Task description: Return, from the listing below, each line where the word "puml" appears.

Data for review:

((

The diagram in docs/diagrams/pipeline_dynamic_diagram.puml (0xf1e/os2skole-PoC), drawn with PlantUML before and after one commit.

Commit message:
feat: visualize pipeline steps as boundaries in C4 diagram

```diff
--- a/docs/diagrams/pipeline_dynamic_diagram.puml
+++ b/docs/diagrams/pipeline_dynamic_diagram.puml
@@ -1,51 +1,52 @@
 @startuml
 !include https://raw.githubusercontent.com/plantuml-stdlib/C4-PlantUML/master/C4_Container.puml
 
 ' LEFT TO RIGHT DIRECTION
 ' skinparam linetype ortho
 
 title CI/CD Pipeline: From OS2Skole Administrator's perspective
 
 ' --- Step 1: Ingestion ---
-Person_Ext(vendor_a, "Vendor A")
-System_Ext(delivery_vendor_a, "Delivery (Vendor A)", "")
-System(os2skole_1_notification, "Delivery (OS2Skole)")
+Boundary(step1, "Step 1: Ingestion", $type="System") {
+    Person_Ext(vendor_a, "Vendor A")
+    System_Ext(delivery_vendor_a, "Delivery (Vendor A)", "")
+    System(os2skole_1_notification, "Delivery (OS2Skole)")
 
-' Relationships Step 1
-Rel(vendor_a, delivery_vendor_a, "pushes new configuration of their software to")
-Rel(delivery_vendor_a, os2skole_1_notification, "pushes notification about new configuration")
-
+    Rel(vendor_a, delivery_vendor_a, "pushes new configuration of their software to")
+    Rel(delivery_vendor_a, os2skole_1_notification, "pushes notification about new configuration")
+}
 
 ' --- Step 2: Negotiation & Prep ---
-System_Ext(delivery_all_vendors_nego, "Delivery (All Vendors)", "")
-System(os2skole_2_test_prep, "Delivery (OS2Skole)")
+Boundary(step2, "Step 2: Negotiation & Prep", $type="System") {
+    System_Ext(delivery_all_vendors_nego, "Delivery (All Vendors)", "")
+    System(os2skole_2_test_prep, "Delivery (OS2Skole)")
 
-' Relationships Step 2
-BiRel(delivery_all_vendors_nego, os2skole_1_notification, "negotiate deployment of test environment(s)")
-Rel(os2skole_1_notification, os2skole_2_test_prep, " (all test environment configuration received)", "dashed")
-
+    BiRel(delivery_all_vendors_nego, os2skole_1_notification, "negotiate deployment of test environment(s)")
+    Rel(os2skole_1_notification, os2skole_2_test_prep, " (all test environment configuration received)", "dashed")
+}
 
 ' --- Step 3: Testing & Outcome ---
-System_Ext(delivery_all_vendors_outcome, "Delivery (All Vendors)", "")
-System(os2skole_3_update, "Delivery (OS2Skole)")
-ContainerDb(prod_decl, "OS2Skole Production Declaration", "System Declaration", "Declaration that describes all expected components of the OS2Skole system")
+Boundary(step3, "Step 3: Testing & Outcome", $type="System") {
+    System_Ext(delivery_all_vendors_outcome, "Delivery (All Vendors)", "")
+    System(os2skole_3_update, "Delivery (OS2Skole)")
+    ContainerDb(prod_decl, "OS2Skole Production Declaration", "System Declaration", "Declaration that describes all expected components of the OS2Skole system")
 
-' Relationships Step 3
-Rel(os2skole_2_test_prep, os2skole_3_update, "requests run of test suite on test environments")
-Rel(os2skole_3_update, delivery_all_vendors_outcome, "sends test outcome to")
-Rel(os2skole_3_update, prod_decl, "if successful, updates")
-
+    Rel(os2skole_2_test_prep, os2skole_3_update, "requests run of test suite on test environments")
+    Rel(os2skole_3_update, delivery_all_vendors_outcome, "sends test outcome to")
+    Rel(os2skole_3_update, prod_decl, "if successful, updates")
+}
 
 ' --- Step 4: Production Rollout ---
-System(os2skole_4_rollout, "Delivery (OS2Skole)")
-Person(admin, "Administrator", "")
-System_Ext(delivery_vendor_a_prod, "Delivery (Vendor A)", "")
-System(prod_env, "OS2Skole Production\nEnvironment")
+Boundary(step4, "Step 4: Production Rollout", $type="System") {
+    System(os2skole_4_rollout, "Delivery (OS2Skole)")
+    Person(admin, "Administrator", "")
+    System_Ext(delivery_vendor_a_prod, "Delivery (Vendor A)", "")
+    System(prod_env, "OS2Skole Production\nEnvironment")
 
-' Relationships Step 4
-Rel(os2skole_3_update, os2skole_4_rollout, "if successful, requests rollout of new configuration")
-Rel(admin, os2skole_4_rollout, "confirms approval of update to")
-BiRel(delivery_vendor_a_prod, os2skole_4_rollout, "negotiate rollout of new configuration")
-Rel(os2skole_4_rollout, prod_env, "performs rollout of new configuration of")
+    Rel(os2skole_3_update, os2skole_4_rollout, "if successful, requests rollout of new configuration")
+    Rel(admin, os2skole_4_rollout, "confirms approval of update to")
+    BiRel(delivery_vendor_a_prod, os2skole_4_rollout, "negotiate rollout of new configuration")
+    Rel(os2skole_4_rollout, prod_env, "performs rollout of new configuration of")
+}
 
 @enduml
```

))

Solution to this task:
The diagram in docs/diagrams/pipeline_dynamic_diagram.puml (0xf1e/os2skole-PoC), drawn with PlantUML before and after one commit.
--- a/docs/diagrams/pipeline_dynamic_diagram.puml
+++ b/docs/diagrams/pipeline_dynamic_diagram.puml
 !include https://raw.githubusercontent.com/plantuml-stdlib/C4-PlantUML/master/C4_Container.puml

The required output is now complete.